|Oil (1-pint flask)||5d||1 lb|
|Paper, 20 sheets||1d||—|
|Pick, miner’s||L1||10 lb|
|Pitcher, clay||2d||5 lb|
|Pole, 10 foot||2s||8 lb|
|Pot, iron||5s||10 lb|
|Ram, portable||L10||20 lb|
|Rations, trail (per day)||5s||1 lb|
|Rope, hemp (50 feet)||5s||10 lb|
|Rope, silk (50 feet)||L8||5 lb|
|Sack (empty)||1s||1/2 lb|
|Sealing wax||5s||1 lb|
|Soap (per lb)||2s||1 lb|
|Spade or shovel||5s||8 lb|
|Vial, ink or potion||L1||—|
Class Tools and Skill Kits
|Chemist’s lab||L200||40 lb|
|Artisan’s tools||L5||5 lb|
|Artisan’s tools, masterwork||L55||5 lb|
|Climber’s kit||L50||5 lb|
|Disguise kit||L25||8 lb|
|Doctor’s kit||L35||1 lb|
|Holly & Mistletoe||—||—|
|Holy symbol, wooden||L1||—|
|Holy symbol, silver||L25||1 lb|
|Magnifying glass||L10||1 lb|
|Musical instrument||L5||3 lb|
|Musical instrument, masterwork||L100||3 lb|
|Scale, merchant’s||L2||1 lb|
|Spell component pouch||L5||3 lb|
|Spellbook, wizard’s (blank)||L15||3 lb|
|Thieves’ tools||L20||1 lb|
|Thieves’ tools, masterwork||L100||2 lb|
Victorian clothing is markedly different from traditional D&D garb. The following outfits are the most common items that might prove handy for an adventurer.
|Academic’s robes||L8||6 lb|
|Acrobat’s outfit||L4||2 lb|
|Explorer’s outfit||L25||10 lb|
|Heavy coat, formal||L4||3 lb|
|Heavy coat, laborer’s||L2||3 lb|
|Lower class outfit||5s||4 lb|
|Middle class outfit||L20||10 lb|
|Top quality evening wear||L100||15 lb|
|Traveler’s outfit||L1||5 lb|
|Upper class outfit||L65||10 lb|
|Votary’s vestments||L5||6 lb|
|Waterproof layer||L1||2 lb|
Academic’s robes: These are the traditional robes worn by university professors. University graduates in wizardry also prefer these robes when practicing magic, due to their ease of movement.

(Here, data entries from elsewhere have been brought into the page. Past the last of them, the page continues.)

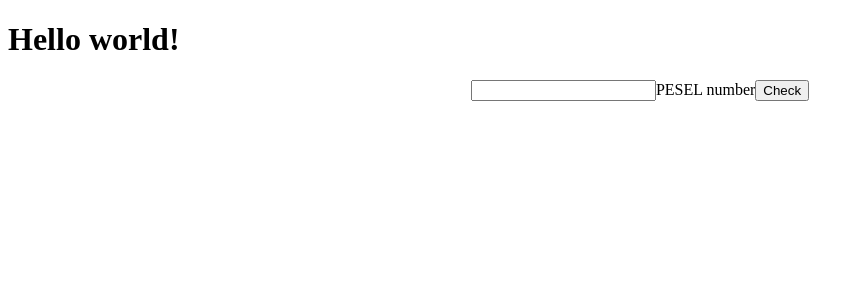
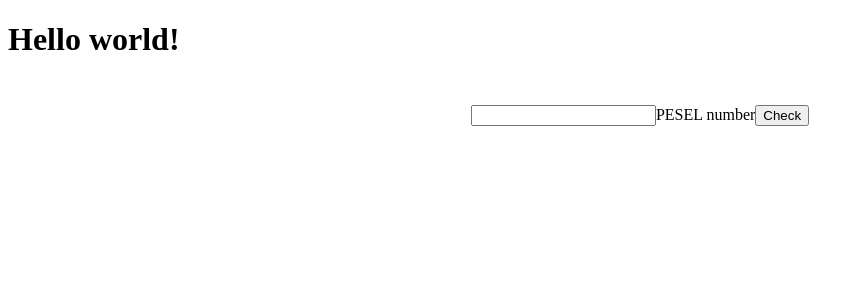
Before and after one commit to DarekMazur/pesel_veryfication, a React (Vite) app: page / in a window 1280 px wide. Shown: the top 300 px of the page, without its empty margins (0-864 px from the left). Built offline with nearby package versions, Linux system fonts and the light colour scheme.

Commit message:
Create form component

```diff
--- a/src/App.jsx
+++ b/src/App.jsx
@@ -3,7 +3,8 @@ import {getBirthDay} from "./methods/getBirthday.js";
 import {getSex} from "./methods/getSex.js";
 import {useState} from "react";
 import {Wrapper} from './components/Wrapper/Wrapper.styles.js'
-import Formfield from "./components/Formfield/Formfield.jsx";
+import FormField from "./components/Formfield/Formfield.jsx";
+import {Form} from "./components/Form/Form.styles.js";
 
 const App = () => {
   const initialState = {
@@ -29,10 +30,10 @@ const App = () => {
     <>
       <h1>Hello world!</h1>
       <Wrapper>
-          <form onSubmit={handleSubmit}>
-            <Formfield onChange={handleInputChange} name='pesel' id='pesel' label='PESEL number' value={pesel} />
+        <Form onSubmit={handleSubmit}>
+          <FormField onChange={handleInputChange} name='pesel' id='pesel' label='PESEL number' value={pesel} />
           <button type='submit'>Check</button>
-          </form>
+        </Form>
 
         <p>{input ? `${input}: ${getPeselData(input) === true ? 'PESEL is valid' : getPeselData(input)}` : initialState.validationStatus}</p>
         <p>{input && getPeselData(input) === true ? `Day of birth: ${getBirthDay(input.split('').slice(0, 6).join(''))}` : initialState.birthday}</p>
--- /dev/null
+++ b/src/components/Form/Form.styles.js
@@ -0,0 +1,6 @@
+import styled from 'styled-components'
+
+export const Form = styled.form`
+	margin: 15px;
+	padding: 10px;
+`
--- a/src/components/Formfield/Formfield.jsx
+++ b/src/components/Formfield/Formfield.jsx
@@ -1,7 +1,7 @@
 import React from "react";
 import PropTypes from "prop-types";
 
-const Formfield = ({id, name, value, onChange, label, type = 'text'}) => {
+const FormField = ({id, name, value, onChange, label, type = 'text'}) => {
 	return(
 			<>
 				<input id={id} name={name} value={value} onChange={onChange} type={type}/>
@@ -10,9 +10,9 @@ const Formfield = ({id, name, value, onChange, label, type = 'text'}) => {
 		)
 }
 
-export default Formfield
+export default FormField
 
-Formfield.propTypes = {
+FormField.propTypes = {
 	id: PropTypes.string.isRequired,
 	name: PropTypes.string.isRequired,
 	value: PropTypes.string.isRequired,
```
Lines whose indentation alone changed are shown as unchanged.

Acrobat’s outfit: Acrobats are fantastically popular in Victorian times, and such clothing as leotards were first developed in this age to accommodate these performers. Although most pugilists strip to the waist when boxing, those of a more modest nature, or those who might perform before a mixed crowd, may choose to wear one of these outfits. This outfit alone is inappropriate for streetwear, but can comfortably be worn under regular clothes.
Explorer’s outfit: Those who travel to distant lands must be prepared for anything. This outfit is respectable enough for a middle- or even upper-class adventurer to wear when ordinary street clothes are completely impractical. It includes sturdy boots, many pockets, layering for varied climates, and of course a pith helmet.

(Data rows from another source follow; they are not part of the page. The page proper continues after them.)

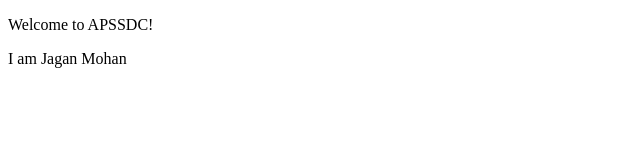
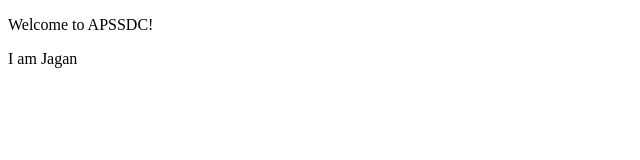
Before and after one commit to mohan-web/test, a plain HTML site: page index.html in a window 1280 px wide. Shown: the full height of the page, 0-640 px from the left. Drawn offline with Linux system fonts and the light colour scheme.

Commit message:
updated by Jagan

```diff
--- a/index.html
+++ b/index.html
@@ -6,6 +6,6 @@
   </head>
   <body>
     <p>Welcome to APSSDC!</p>
-    <p>I am Jagan Mohan</p>
+    <p>I am Jagan</p>
   </body>
 </html>
```
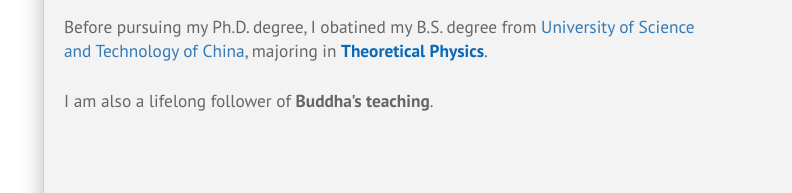
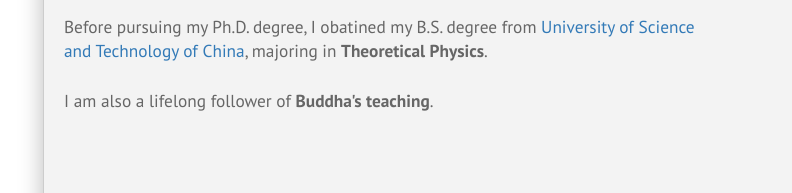
Before and after one commit to BigRunTheory/Personal-Webpage, a plain HTML site: page index.html in a window 1280 px wide. Shown: the part 315-508 px from the top of the page, 97-889 px from the left. Drawn offline with nearby package versions, Linux system fonts and the light colour scheme; no server answers.

Commit message:
11/1/23_3

```diff
--- a/index.html
+++ b/index.html
@@ -36,7 +36,7 @@
                                 </div>
                                 <br><br>
                                 <div class="txt">
-                                    Before pursuing my Ph.D. degree, I obatined my B.S. degree from <span class="select-wrapper"><a target="_blank" href="https://en.ustc.edu.cn/">University of Science and Technology of China</a></span>, majoring in <span class="ttl">Theoretical Physics</span>.
+                                    Before pursuing my Ph.D. degree, I obatined my B.S. degree from <span class="select-wrapper"><a target="_blank" href="https://en.ustc.edu.cn/">University of Science and Technology of China</a></span>, majoring in <b>Theoretical Physics</b>.
                                 </div>
                                 <br><br>
                                 <div class="txt">
```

Heavy coat, formal: This coat can be worn with middle- or upper-class attire, provided it has never been worn by someone while taking damage in battle, and gives a +1 against environmental cold.
Heavy coat, laborer’s: This plain but effective coat gives +1 against environmental cold.

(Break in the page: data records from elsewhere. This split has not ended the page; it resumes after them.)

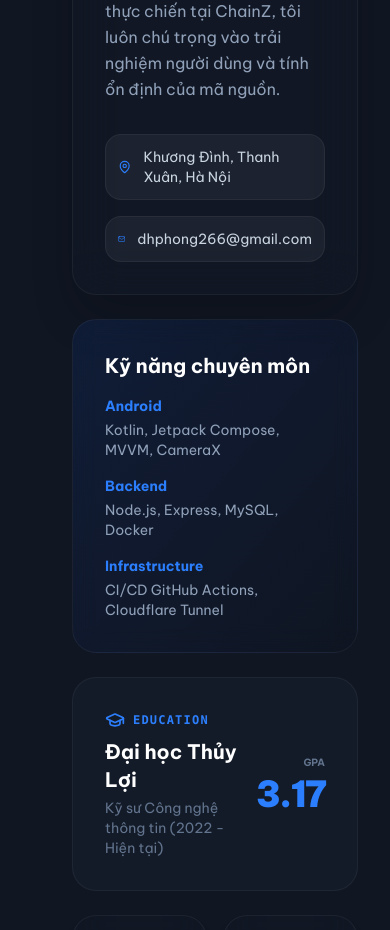
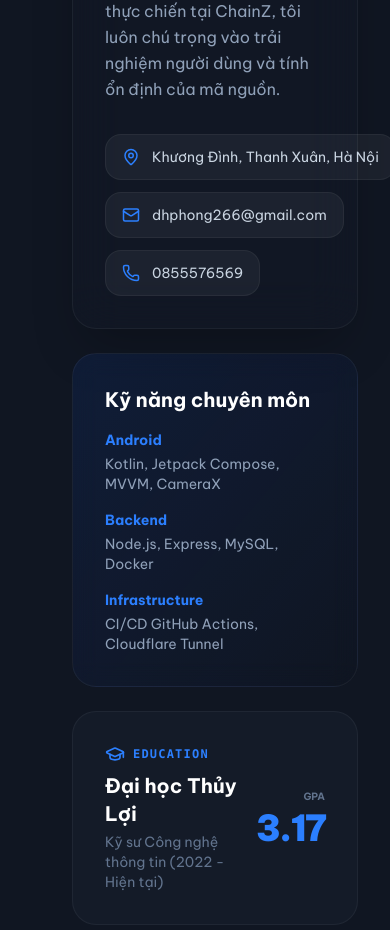
Before and after one commit to PhongDayNai/My-Portfolio, a Next.js app: page / in a window 390 px wide. Shown: the part 5098-6028 px from the top of the page. Built offline with nearby package versions, Linux system fonts and the light colour scheme.

Commit message:
feat: add phoneNumber field & flex to Profile

```diff
--- a/src/components/ProfileCard.tsx
+++ b/src/components/ProfileCard.tsx
@@ -1,12 +1,17 @@
 "use client";
 import { motion } from "framer-motion";
-import { User, MapPin, Mail } from "lucide-react";
+import { User, MapPin, Mail, Phone } from "lucide-react";
 import { useLanguage } from '@/context/LanguageContext';
 import { translations } from '@/constants/translations';
 
 export default function ProfileCard() {
   const { lang } = useLanguage();
   const text = translations[lang].profile;
+
+  const email = "dhphong266@gmail.com";
+  const phoneNumber = "0855576569";
+  const address = text.location;
+  const googleMapsUrl = `https://www.google.com/maps/search/?api=1&query=${encodeURIComponent(address)}`;
 
   return (
     <motion.div
@@ -34,15 +39,32 @@ export default function ProfileCard() {
         {text.description}
       </p>
 
-      <div className="grid grid-cols-1 sm:grid-cols-2 gap-4">
-        <div className="flex items-center gap-3 text-slate-300 bg-white/5 p-3 rounded-2xl border border-white/5">
-          <MapPin size={18} className="text-blue-500" />
-          <span className="text-sm">{text.location}</span>
-        </div>
-        <div className="flex items-center gap-3 text-slate-300 bg-white/5 p-3 rounded-2xl border border-white/5">
-          <Mail size={18} className="text-blue-500" />
-          <span className="text-sm">dhphong266@gmail.com</span>
-        </div>
+      <div className="flex flex-wrap gap-3 pointer-events-auto">
+        <a
+          href={googleMapsUrl}
+          target="_blank"
+          rel="noopener noreferrer"
+          className="flex items-center gap-3 text-slate-300 bg-white/5 p-3 px-4 rounded-2xl border border-white/5 hover:bg-blue-500/10 transition-all hover:border-blue-500/30 whitespace-nowrap"
+        >
+          <MapPin size={18} className="text-blue-500 flex-shrink-0" />
+          <span className="text-sm">{address}</span>
+        </a>
+
+        <a
+          href={`mailto:${email}`}
+          className="flex items-center gap-3 text-slate-300 bg-white/5 p-3 px-4 rounded-2xl border border-white/5 hover:bg-blue-500/10 transition-all hover:border-blue-500/30 whitespace-nowrap"
+        >
+          <Mail size={18} className="text-blue-500 flex-shrink-0" />
+          <span className="text-sm">{email}</span>
+        </a>
+
+        <a
+          href={`tel:${phoneNumber}`}
+          className="flex items-center gap-3 text-slate-300 bg-white/5 p-3 px-4 rounded-2xl border border-white/5 hover:bg-blue-500/10 transition-all hover:border-blue-500/30 whitespace-nowrap"
+        >
+          <Phone size={18} className="text-blue-500 flex-shrink-0" />
+          <span className="text-sm">{phoneNumber}</span>
+        </a>
       </div>
     </motion.div>
   );
```
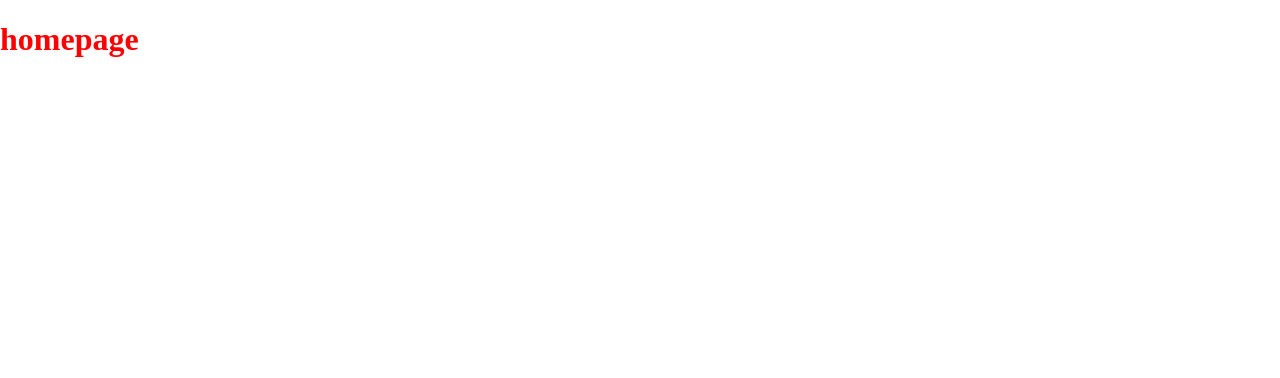
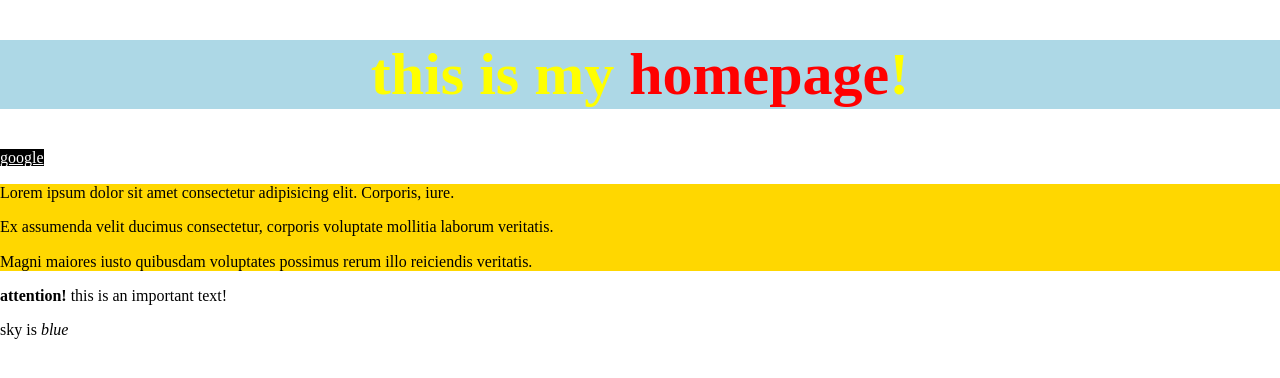
Before and after one commit to biigii/project3-june2022, a plain HTML site: page project3/index.html in a window 1280 px wide. Drawn offline with nearby package versions, Linux system fonts and the light colour scheme.

Commit message:
semantic html

```diff
--- a/project3/assets/css/styles.css
+++ b/project3/assets/css/styles.css
@@ -1,3 +1,18 @@
-h1 {
-  color: red;
+.main-heading {
+  color: yellow;
+  background-color: lightblue;
+  text-align: center;
+  font-size: 60px;
 }
+.page {
+ color: red;
+}
+
+.text {
+   background-color: gold;
+}
+
+.link {
+  background-color: black;
+  color: white;
+}
--- a/project3/index.html
+++ b/project3/index.html
@@ -1,16 +1,37 @@
 <!DOCTYPE html>
 <html lang="en">
     <head>
-  <meta charset="UTF-8">
-  <meta http-equiv="X-UA-Compatible" content="IE=edge">
-  <meta name="viewport" content="width=device-width, initial-scale=1.0">
+        <meta charset="UTF-8" />
+        <meta http-equiv="X-UA-Compatible" content="IE=edge" />
+        <meta name="viewport" content="width=device-width, initial-scale=1.0" />
         <title>project 3</title>
         <!-- <link rel="stylesheet" href="./assets/css/normalize.css"> -->
-  <link rel="stylesheet" href="https://necolas.github.io/normalize.css/8.0.1/normalize.css">
-  <link rel="stylesheet" href="./assets/css/styles.css">
-  <link rel="icon" href="./assets/images/favicon.png">
+        <link rel="stylesheet" href="https://necolas.github.io/normalize.css/8.0.1/normalize.css" />
+        <link rel="stylesheet" href="./assets/css/styles.css" />
+        <link rel="icon" href="./assets/images/favicon.png" />
     </head>
     <body>
-  <h1>homepage</h1>
+        <!-- this is wrong -->
+        <!-- <div>Lorem ipsum dolor, sit amet consectetur adipisicing elit. Facilis, voluptatem.</div> -->
+
+        <h1 class="main-heading">this is my <span class="page">homepage</span>!</h1>
+
+        <a class="link" href="https://www.google.com">google</a>
+
+        <div class="text">
+            <p>Lorem ipsum dolor sit amet consectetur adipisicing elit. Corporis, iure.</p>
+            <p>Ex assumenda velit ducimus consectetur, corporis voluptate mollitia laborum veritatis.</p>
+            <p>Magni maiores iusto quibusdam voluptates possimus rerum illo reiciendis veritatis.</p>
+        </div>
+
+        <p><strong>attention!</strong> this is an important text!</p>
+        <p>sky is <em>blue</em></p>
+
+        <!-- <h1>these are all headings</h1>
+        <h2>these are all headings</h2>
+        <h3>these are all headings</h3>
+        <h4>these are all headings</h4>
+        <h5>these are all headings</h5>
+        <h6>these are all headings</h6> -->
     </body>
 </html>
```
Lines whose indentation alone changed are shown as unchanged.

Lower class outfit: This is the outfit to wear if you want to blend in among the working class. Although it includes shoes, they are thin and not much good for long marches.
Middle class outfit: These clothes can be worn by anyone who needs to appear respectable. They are useful for blending in among clerks other respectable businessmen.
Top quality evening wear: When you are going to a society ball and you must look as if money is no object, this is what you need. Such an outfit should be custom made to the wearer’s measurements, which requires a week’s notice unless you want to pay more for a rush job.
Traveler’s outfit: These clothes are simpler than the explorer’s outfit, involving little more than a basic lower-class outfit with sturdy fabrics and decent shoes.
Upper class outfit: These top-quality clothes are custom-made from the finest fabrics. Such an outfit should be tailored to the wearer’s measurements, requiring a week’s notice unless you want to pay more for a rush job.
Votary’s vestments: These clothes are not worn by all votaries. Primarily they are worn by official members of the clergy, but nurses have lately adopted a similar habit.
Waterproof layer: This overcoat is stiff and unfashionable, but it does keep the rain off. It also smells so strongly that people can smell one from across the street, even in the stink of London.
Bicycle 10 gp 40 lb
Book, paperback 1 sp 1 lb
Book, 3 vol. hardcover 3 gp 3 lb
Coal 1 cp 1 lb
Gun cleaning kit 5 gp 4 lb
Matches (box of 50) 5 sp —
Newspaper 1 cp —
Pocket watch 30 gp —
Table clock 30 gp 3 lb
Grandfather clock 400 gp 100 lb
Syringe 1 gp —